Four Seasons' Hotel Chain Threatens Grenada's National Bird with Extinction

From: The American Bird Conservancy

2798(Washington, D.C., 10/18/07) A major resort development on the island of Grenada threatens the largest and most important population of the Critically Endangered Grenada Dove, the island's national bird. American Bird Conservancy recently sent comments to the developer with suggestions on how to protect the dove. A copy of the comment letter is available at

"It appears this project is still moving full steam ahead, unchanged," said Dr. George Wallace, Vice President for International Programs. "With less than one hundred Grenada Doves left, the species is in real danger of going extinct. The developers, Four Seasons, and the government of Grenada have a responsibility to take action to protect it."

Surveys of the Grenada Dove are underway, but it is unclear the degree to which the developers are using this information to guide the design of the resort. In January 2007, photos became available showing that about half of Hog Island had been cleared by bulldozer in the same configuration as the maps presented in development plan, even though the developers and the government of Grenada say no final decision on the development has been made.

"The new survey information should be used to guide the development plan," said Wallace. "In a situation where an endangered species occurs primarily at only one site, we must put that species first."

In southwest Grenada, where most of the doves occur, the dove is protected officially only in the 155-acre national park, created in 1996 to protect the species. Most of the remaining doves are concentrated in the national park and unprotected portions of the 450-acre estate.

The extensive development plan will certainly require the redrawing of the protected area's boundaries and may require that parts of the national park be sold to the developers. The development calls for an 18-hole golf course, central hotel, 107 individual hotel units, and 255 private residential villas, 200 on the mainland and 55 on Hog Island, just offshore. The resort is being developed by United Kingdom-based Capital88 and its Grenadian subsidiary Cinnamon88 Grenada, Ltd., and will be managed and operated by Four Seasons Hotels and Resorts.

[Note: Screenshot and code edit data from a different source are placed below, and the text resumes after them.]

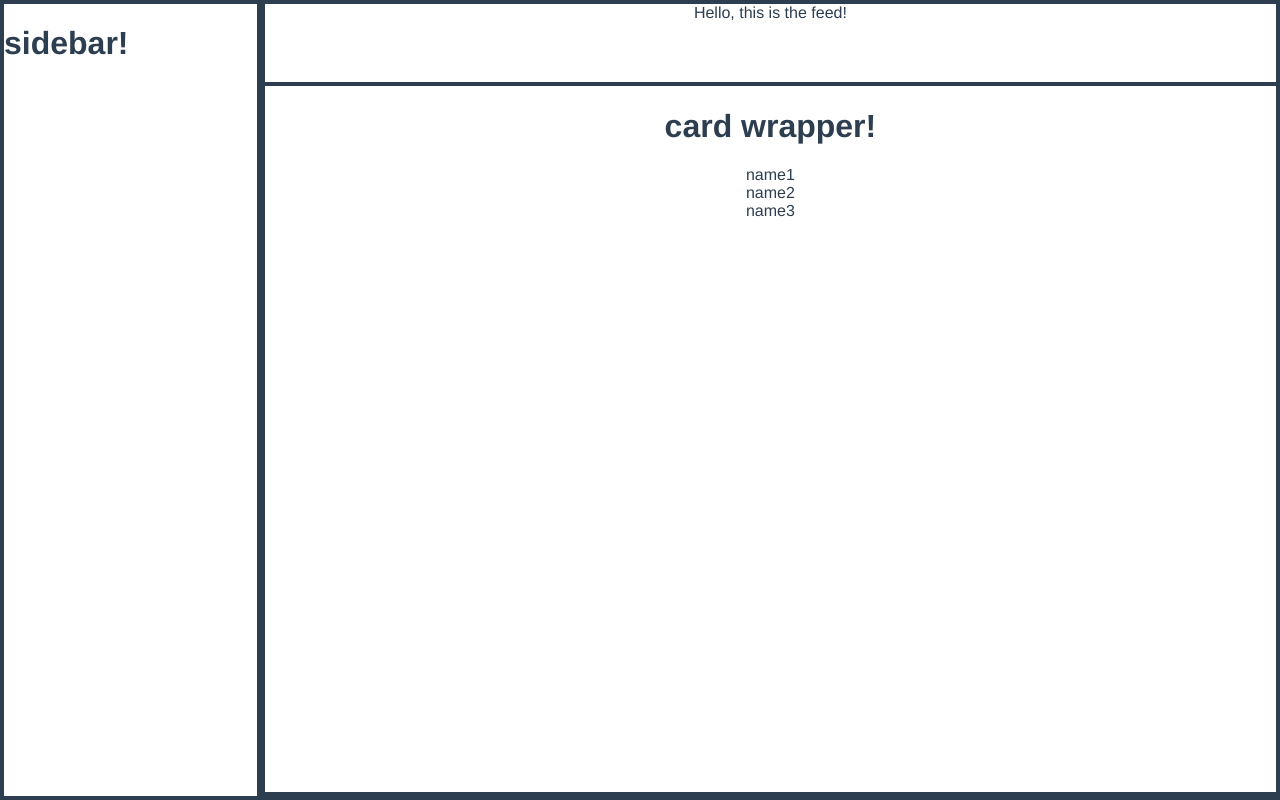
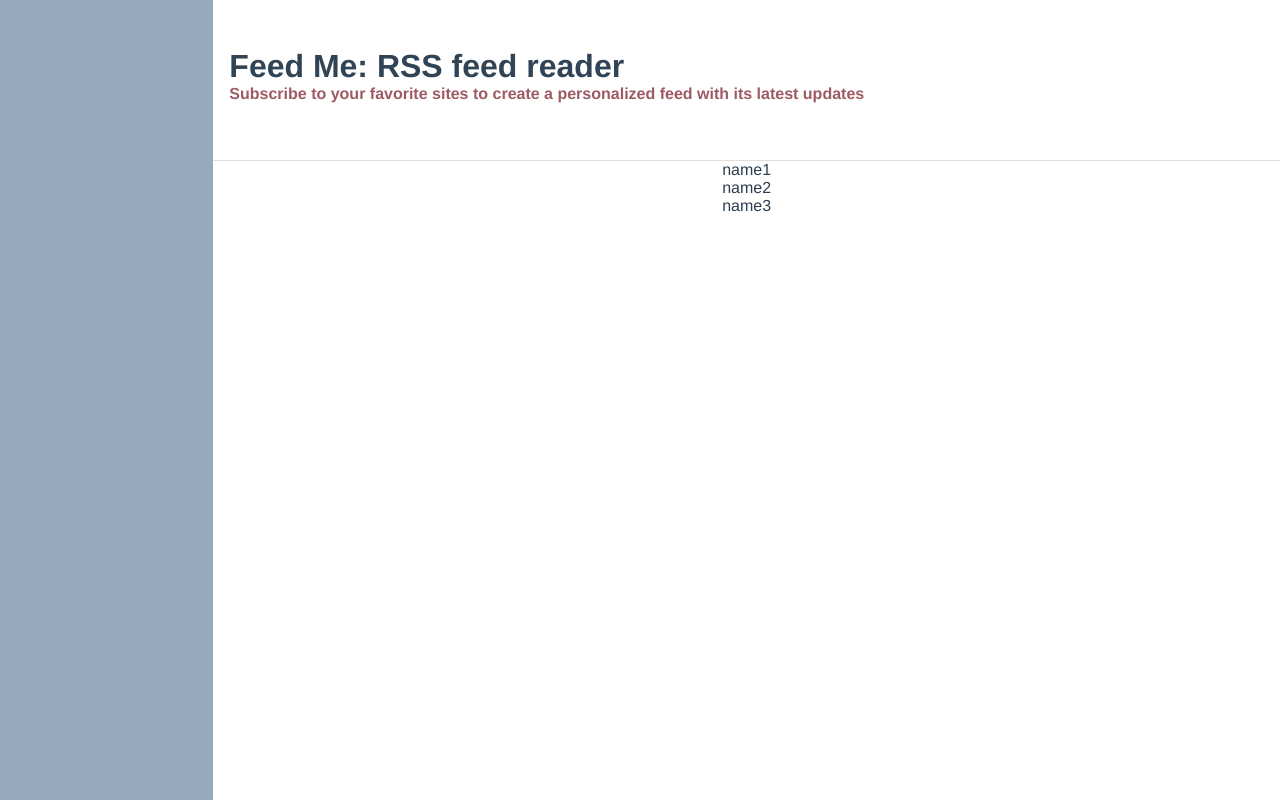
Before and after one commit to rohinivsenthil/feed-me, a Vue app: page / in a window 1280 px wide. Built offline with nearby package versions, Linux system fonts and the light colour scheme.

Commit message:
feat(header): customize

```diff
--- a/src/components/CardWrapper.vue
+++ b/src/components/CardWrapper.vue
@@ -1,6 +1,5 @@
 <template>
   <div class="cardwrapper">
-    <h1>card wrapper!</h1>
     <div v-for="name in abce" :key="name">{{ name }}</div>
   </div>
 </template>
@@ -20,7 +19,6 @@ export default {
   display: flex;
   flex-direction: column;
   width: 100%;
-  height: 90%;
-  border: 0.25rem solid;
+  height: 80%;
 }
 </style>
--- a/src/components/FeedWrapper.vue
+++ b/src/components/FeedWrapper.vue
@@ -1,31 +1,28 @@
 <template>
   <div class="feed">
-    <div class="intro">Hello, this is the feed!</div>
+    <Header />
     <CardWrapper />
   </div>
 </template>
 
 <script>
 import CardWrapper from "./CardWrapper.vue";
+import Header from "./Header.vue";
 
 export default {
   name: "FeedWrapper",
   components: {
-    CardWrapper
+    CardWrapper,
+    Header
   }
 };
 </script>
 
 
 <style scoped>
-.intro {
-  height: 10%;
-}
 .feed {
   display: flex;
   flex-direction: column;
-  align-items: center;
-  flex: 4;
-  border: 0.25rem solid;
+  flex: 5;
 }
 </style>
--- /dev/null
+++ b/src/components/Header.vue
@@ -0,0 +1,39 @@
+<template>
+  <div class="header">
+    <div class="feedme-title">Feed Me: RSS feed reader</div>
+    <div
+      class="feedme-subtitle"
+    >Subscribe to your favorite sites to create a personalized feed with its latest updates</div>
+  </div>
+</template>
+
+<script>
+export default {
+  name: "Header"
+};
+</script>
+
+
+<style scoped>
+.header {
+  display: flex;
+  flex-direction: column;
+  align-items: flex-start;
+  height: 20%;
+  width: 100%;
+  border-bottom: 1px solid #e0e0e0;
+}
+.feedme-title {
+  font-size: 2rem;
+  font-weight: bolder;
+  margin-left: 1rem;
+  margin-top: 3rem;
+  color: #314455;
+}
+.feedme-subtitle {
+  margin-left: 1rem;
+  font-size: 1rem;
+  font-weight: bolder;
+  color: #9e5a63;
+}
+</style>
--- a/src/components/SideBar.vue
+++ b/src/components/SideBar.vue
@@ -1,7 +1,5 @@
 <template>
-  <div class="sidebar">
-    <h1>sidebar!</h1>
-  </div>
+  <div class="sidebar"></div>
 </template>
 
 <script>
@@ -14,7 +12,8 @@ export default {
 <style scoped>
 .sidebar {
   display: flex;
+  flex-direction: column;
   flex: 1;
-  border: 0.25rem solid;
+  background: #97aabd;
 }
 </style>
```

In April 2007, the government of Grenada passed an amendment to the National Parks and Protected Areas Act allowing the Governor General to sell any national park to developers or other private interests. Many conservationists believe this is a precursor to developing Mt Hartman National Park.

"Is nothing sacred?" said Wallace. "Selling off a national park is outrageous and not an option Grenada should be considering."

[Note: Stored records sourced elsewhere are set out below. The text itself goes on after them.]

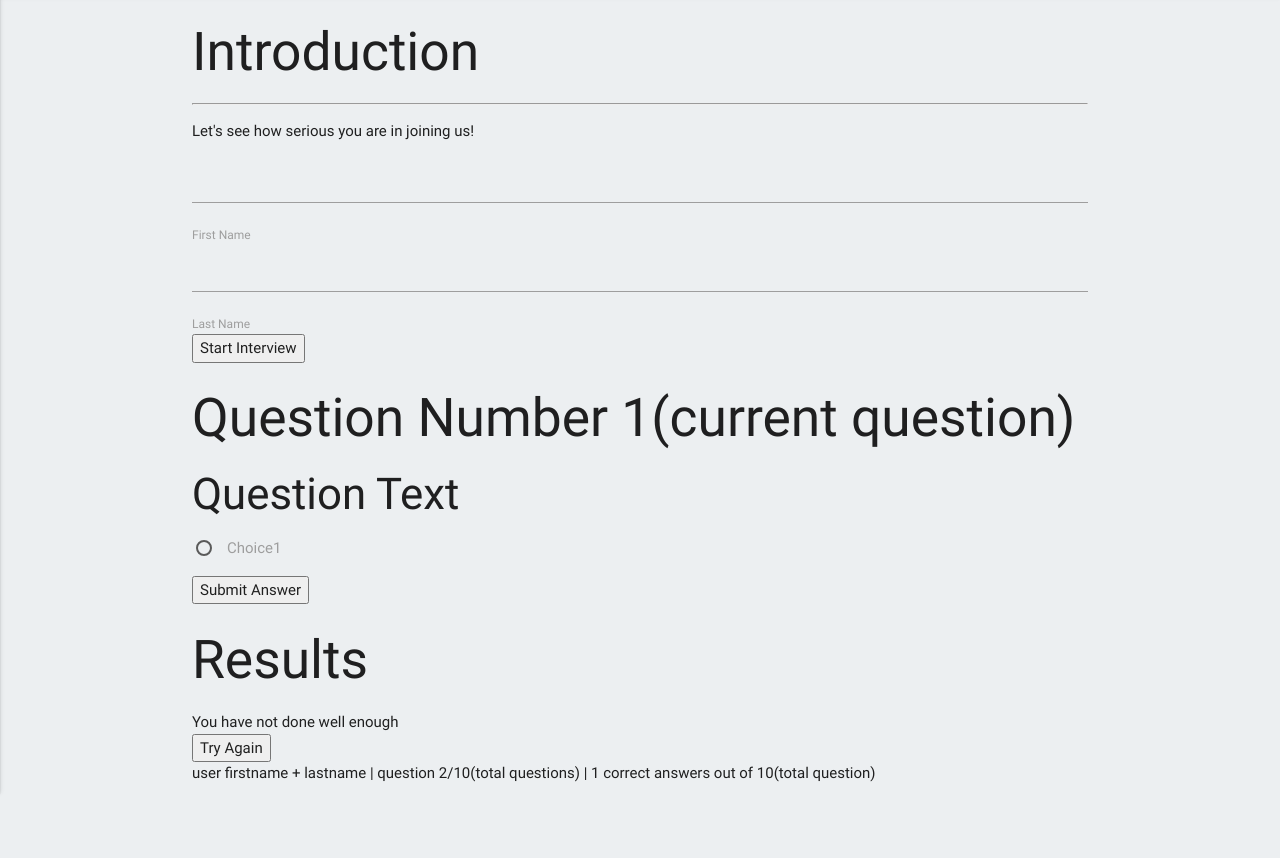
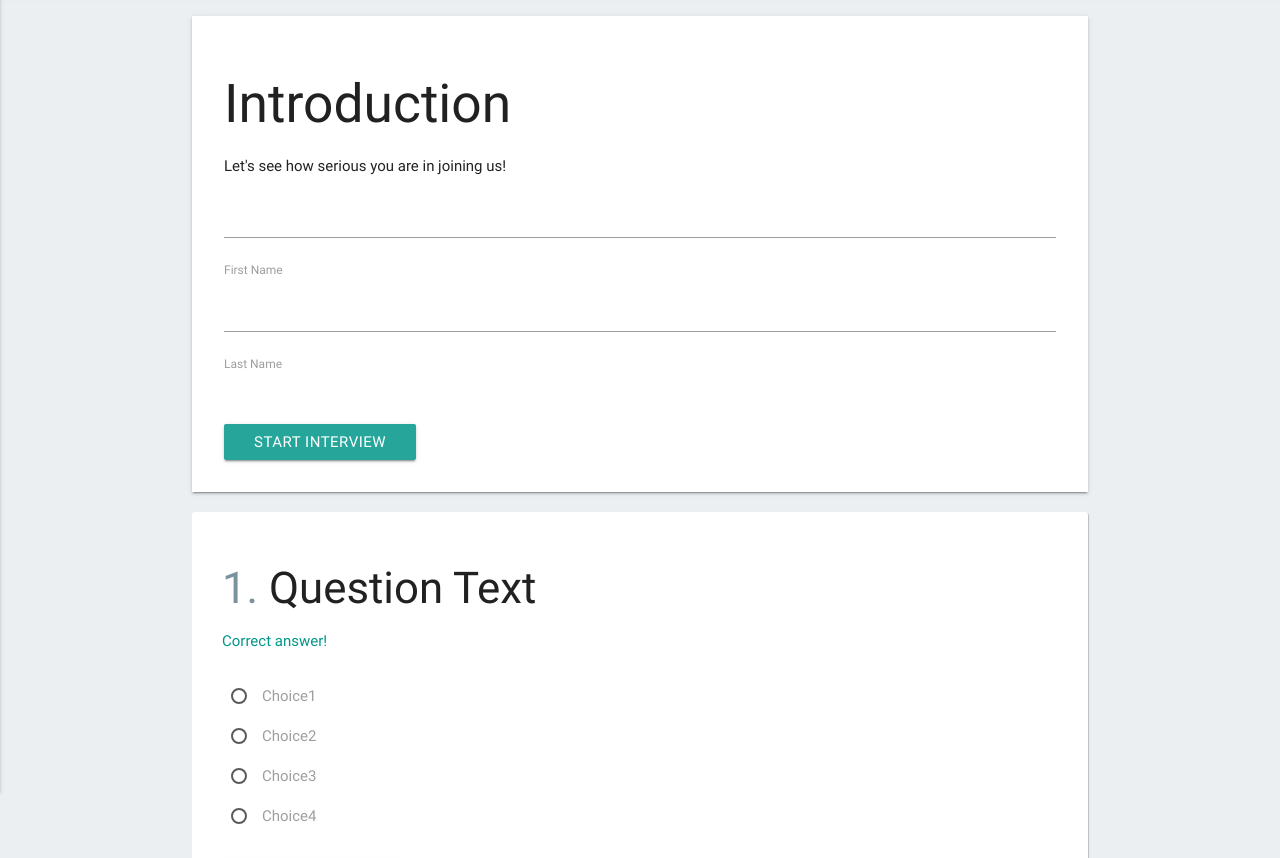
Before and after one commit to jattoabdul/fcc-ilorin-quiz-app-demo, a plain HTML site: page index.html in a window 1280 px wide. Shown: the part 68-926 px from the top of the page. Before the commit the page ends 853 px from the top, so only its background shows below. Drawn offline with Linux system fonts and the light colour scheme; files whose address does not match are found by name.

Commit message:
Add new styles and modify markup

```diff
--- a/css/style.css
+++ b/css/style.css
@@ -47,3 +47,84 @@ nav>.container {
 ul.social i.icon {
     margin-right: 1rem;
 }
+
+.js-start {
+    background-color: #fff;
+    padding: 32px;
+    margin: 20px auto;
+    left: 0;
+    top: 65px;
+    margin-top: 0px;
+    box-shadow: 0 2px 2px 0 rgba(0,0,0,0.14), 0 1px 5px 0 rgba(0,0,0,0.12), 0 3px 1px -2px rgba(0,0,0,0.2);
+}
+
+.textinput {
+    margin-top: 5px;
+}
+
+button.btn.btn-primary.js-start-button {
+    margin-top: 50px;
+}
+
+.question-number {
+    color: rgba(96, 125, 139, 0.84);
+}
+
+button.btn.btn-primary.js-result-button {
+    margin: 20px 0px;
+}
+
+.feedback-message.failure {
+    color: #FF9800;
+}
+
+.js-result {
+    margin-top: 100px;
+    margin-bottom: 50px;
+    padding: 20px;
+    background-color: #fff;
+    border-radius: 3px;
+    box-shadow: 1px 1px 1px 0px rgba(165, 164, 164, 0.68);
+}
+
+section.progress-section.container {
+    color: rgba(96, 125, 139, 0.84);
+    margin-top: 50px;
+    margin-bottom: 50px;
+}
+
+li.js-choices {
+    padding: 2px 0px;
+    margin-left: 5px;
+}
+
+.js-question {
+    padding: 30px;
+    background-color: #fff;
+    border-radius: 3px;
+    box-shadow: 1px 1px 1px 0px rgba(165, 164, 164, 0.68);
+    display: inline-block;
+    width: 100%;
+}
+
+label {}
+
+.js-choices > div {
+    margin: 15px 0px;
+}
+
+.stats-text {
+    color: rgba(96, 125, 139, 0.84);
+}
+
+section.main.container {
+    margin: 20px auto;
+}
+
+.feedback-message.success {
+    color: #009688;
+}
+
+.progress-section {
+    margin-top: 50px;
+}
--- a/index.html
+++ b/index.html
@@ -44,10 +44,6 @@
     <!-- Intro & Registration Form -->
     <div class="js-start" data-page-index="0">
         <h2>Introduction</h2>
-      <hr class="line">
-      <div class="img-content">
-        <!-- <img src="https://www.nbc.com/sites/nbcunbc/files/files/styles/640x360/public/images/2016/1/19/MDot-TheOffice-640x360-MP.jpg?itok=Gn98SGYE" alt="The Office Crew"> -->
-      </div>
         <div class="name-content">
           <p>Let's see how serious you are in joining us!</p>
           <form id="js-start-form">
@@ -59,47 +55,68 @@
               <input id="lastname" class="js-last-name-input" type="text" name="last" required>
               <label for="lastname">Last Name</label>
             </div>
-          <button type="submit" class="js-start-button">Start Interview</button>
+            <button type="submit" class="btn btn-primary js-start-button">Start Interview</button>
           </form>
         </div>
       </div>
     <!-- Question  & Answers -->
     <div class="js-question">
-      <h2>Question Number 1(current question)</h2>
-      <h3>Question Text</h3>
-      <div class="feedback-message">
-
+      <h3><span class="question-number">1. </span>Question Text</h3>
+      <div class="feedback-message success">
+        Correct answer!
       </div>
       <form id="js-question-form">
         <ul>
           <li class="js-choices">
-            <input type="radio" class="js-radio" id="answer1"
+            <div><input type="radio" class="js-radio" id="answer1"
               name="answer" value="choice1" data-answer-index="1"
               required="required">
               <label for="answer1">Choice1</label>
+              </div>
+
+              <div><input type="radio" class="js-radio" id="answer2"
+              name="answer" value="choice2" data-answer-index="2"
+              required="required">
+              <label for="answer2">Choice2</label>
+              </div>
+
+              <div><input type="radio" class="js-radio" id="answer3"
+              name="answer" value="choice3" data-answer-index="3"
+              required="required">
+              <label for="answer3">Choice3</label>
+              </div>
+
+              <div><input type="radio" class="js-radio" id="answer4"
+              name="answer" value="choice4" data-answer-index="4"
+              required="required">
+              <label for="answer4">Choice4</label>
+              </div>
           </li>
         </ul>
       </form>
-      <button type="submit" class="js-question-button">Submit Answer</button>
+      <button type="submit" class="btn btn-primary js-question-button">Submit Answer</button>
     </div>
     <!-- Result & Review(feedback Message) -->
     <div class="js-result" data-page-index="0">
-      <h2>Results</h2>
+      <h5>Stats</h5>
       <div class="img-content">
         <!-- <img src="http://popgoestheweek.com/wp-content/uploads/2011/11/Dunder-Mifflin-Logo-Cast-the-office-28us-29-34267_1024_819.jpg" alt="Michael Scott of Dunder Mifflin Paper Company"> -->
-      <div class="feedback-message">
+      <div class="feedback-message failure">
         You have not done well enough
       </div>
       <form id="js-result-form">
-        <button type="submit" class="js-result-button">Try Again</button>
+        <button type="submit" class="btn btn-primary js-result-button">Try Again</button>
       </form>
       </div>
     </div>
-  </section>
-  <section class="progress-section container">
+    <div class="progress-section">
       <!-- Progress / Results -->
       <!-- progress bar -->
-    user firstname + lastname | question 2/10(total questions) | 1 correct answers out of 10(total question)
+      <div class="progress">
+          <div class="determinate" style="width: 20%"></div>
+        </div>
+        <div class="stats-text">Jatto Abdul: 2/10 questions | 1/10 correct answers</div>
+    </div>
   </section>
   <script src="js/jquery.min.js"></script>
   <script src="js/materialize.min.js"></script>
```
Lines whose indentation alone changed are shown as unchanged.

In June 2007, the Environmental Impact Assessment (EIA) became available, but it lacked current and accurate biodiversity information. No field surveys of the dove were done, and the EIA failed to use available survey data to plot dove distribution in relation to the siting of the development, or the existing Park boundaries. The importance of Mt. Hartman to the dove's survival was understated and the EIA did not address the severe impacts on dove habitat and prospects for the species' survival.

In response to criticism about the EIA's many deficiencies, the developers agreed to support a comprehensive dove survey. However, they have also committed to submitting their final master plan to the government for approval, apparently before any public review of the surveys or of the development plan.

"The report indicates that as much as half of the existing dove habitat could be lost," said Wallace. "But it glosses over the fact that this amount of habitat loss greatly increases the dove's chances of extinction."

American Bird Conservancy submitted a detailed critique of the EIA to the Government of Grenada, Cinnamon 88, Capital 88, and Four Seasons on September 17. Cinnamon 88's response did not respond to the critique, but instead informed ABC that stakeholders would learn more of the developer's plans through press announcement to be released soon.

"This only shows the developer's continued resistance to a true process of review," said Wallace. "That is not acceptable because this development threatens the very existence of the Grenada Dove."